Then as I came around more I was sick. I didn’t stop vomiting for days. Keeping food and liquids down was impossible. So I went on a drip. The week inbetween the 2 operations are totally blank. However I do remember some visitors, and the kind Stanmore staff.
I was then put out for the second surgery with a different anaesthetic. Evidently the first didn’t agree with me. This one took 8 hours. It’s hard to imagine what my family went through waiting.
This isn’t my xray, but it looks the same

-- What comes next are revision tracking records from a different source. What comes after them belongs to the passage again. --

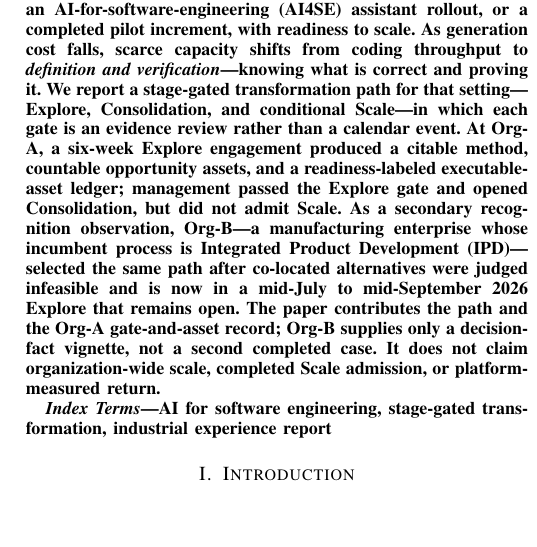
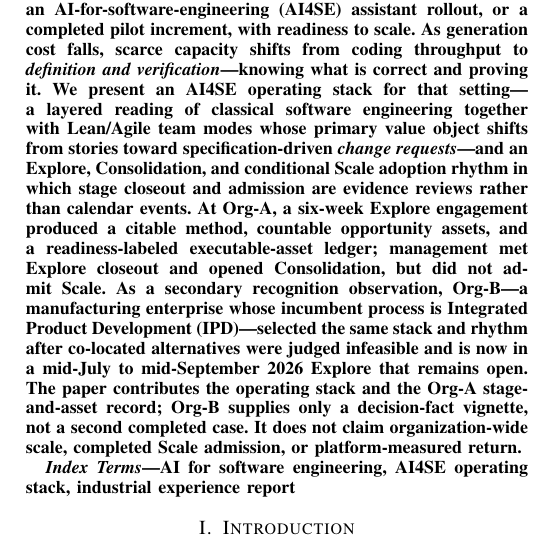
Before and after one commit to ai4se-works/artifacts, a LaTeX paper (manuscripts/stage-gated-ai4se-path/paper/main.tex): part of one column of page 1 of 11, cut so that both start at the same text, the shorter picture padded with empty space. Compiled offline with pdfLaTeX; a missing font is replaced by an installed copy or a similar font; a LaTeX package or settings file that is missing is left out.

Commit message:
chore: sync manuscripts from ai4se-consulting
Publish anonymized paper sources and data packs from the consulting
research workspace for reviewer-facing Data Availability.

```diff
--- a/manuscripts/stage-gated-ai4se-path/paper/main.tex
+++ b/manuscripts/stage-gated-ai4se-path/paper/main.tex
@@ -21,7 +21,7 @@
 
 \begin{document}
 
-\title{From Pilot toward Conditional Scale: A Stage-Gated AI4SE Path for Mid-to-Large Software Organizations%
+\title{From Pilot Evidence to Conditional Scale: An AI4SE Operating Stack for Mid-to-Large Organizations%
 \thanks{J.~Qiu is Principal AI4SE Consultant at Inspire Group (Ph.D., Software Engineering, Tongji University; 18+ years in software engineering, R\&D productivity, and enterprise architecture).
 Q.~Yan is AI4SE Engineering Advisor at Inspire Group (M.S., Computer Science, Sichuan University; 10+ years in enterprise architecture, DevOps, and AI-agent engineering).
 Inspire Group is a technology-services firm formed from the former Thoughtworks China business after its acquisition by Hillhouse Capital (announced 2025); the Inspire authors facilitated the Org-A and Org-B engagements.
@@ -44,25 +44,30 @@ itself---often equate an AI-for-software-engineering (AI4SE) assistant rollout,
 or a completed pilot increment, with readiness to scale.
 As generation cost falls, scarce capacity shifts from coding throughput to
 \emph{definition and verification}---knowing what is correct and proving it.
-We report a stage-gated transformation path for that setting---Explore,
-Consolidation, and conditional Scale---in which each gate is an evidence review
-rather than a calendar event.
+We present an AI4SE operating stack for that setting---a layered reading of
+classical software engineering together with Lean/Agile team modes whose
+primary value object shifts from stories toward specification-driven
+\emph{change requests}---and an Explore, Consolidation, and conditional Scale
+adoption rhythm in which stage closeout and admission are evidence reviews
+rather than calendar events.
 At Org-A, a six-week Explore engagement produced a citable method, countable
 opportunity assets, and a readiness-labeled executable-asset ledger;
-management passed the Explore gate and opened Consolidation, but did not
+management met Explore closeout and opened Consolidation, but did not
 admit Scale.
 As a secondary recognition observation, Org-B---a manufacturing enterprise
 whose incumbent process is Integrated Product Development (IPD)---selected
-the same path after co-located alternatives were judged infeasible and is now
-in a mid-July to mid-September 2026 Explore that remains open.
-The paper contributes the path and the Org-A gate-and-asset record; Org-B
-supplies only a decision-fact vignette, not a second completed case.
+the same stack and rhythm after co-located alternatives were judged
+infeasible and is now in a mid-July to mid-September 2026 Explore that
+remains open.
+The paper contributes the operating stack and the Org-A stage-and-asset
+record; Org-B supplies only a decision-fact vignette, not a second completed
+case.
 It does not claim organization-wide scale, completed Scale admission, or
 platform-measured return.
 \end{abstract}
 
 \begin{IEEEkeywords}
-AI for software engineering, stage-gated transformation, industrial experience report
+AI for software engineering, AI4SE operating stack, industrial experience report
 \end{IEEEkeywords}
 
 \section{Introduction}
```
Also changed, not shown: manuscripts/stage-gated-ai4se-path/data/README.md, manuscripts/stage-gated-ai4se-path/paper/main.pdf.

Then the next day I awoke to a weird sensation in my throat. The nurses explained I had a ventilator down my trachea. I had a pain in my back (duh!), but it was actually just from pressure. It was scary not being able to articulate this.
Luckily my aunty was there with my mum. Her son, and my close cousin, is deaf since birth. I therefore knew enough sign language to spell my needs on her hand. Being Davids mum and a BSL interpreter Julie could understand me ?
The Recovery Process
Day by day I grew stronger. The tube was removed in a day or so. The sickness from before had gone. Back on the main adult ward I had some toilet issues. But I’ll spare you the story with the French lesson. Eventually I was wanting ice cream smuggled in and this time flirting with the hot Essex girl opposite. She was far more my age.
The first time I sat up was weird. After 3 weeks on my back. I was suddenly taller and straighter. And ridiculously dizzy!
Back home I was full of summer frustration. It was so hot. I wanted to get out of bed for longer. But pain and fatigue were my enemy. I beat them in the end. Of course.
For about a year I struggled with weight loss and anxiety spells. I went down to 4 1/2 stone. Every time I went to social events I felt like I’d pass out as my heart palpitated. At school I’d almost fall asleep in class.
It was horrible.
It was also the best thing ever. Once the pain, fatigue, weight loss, and dizziness stopped. My sitting position was more comfortable. My breathing was far stronger. My cough improved. I never looked back.
As much as I wouldn’t wish this on anyone including my worst enemy. It was a fundamentally important procedure for my long term health and wellbeing.
It’s a testament to the physios, OT’s, doctors, nurses and surgeons who made this happen. I don’t think I ever said this before, but thank you.
So as much as I repel those who want to cure me (I’m happy with all my ways). And as much as I work to breakdown the societal barriers that disable me. I’m forever grateful of this #HospitalHelpingHand.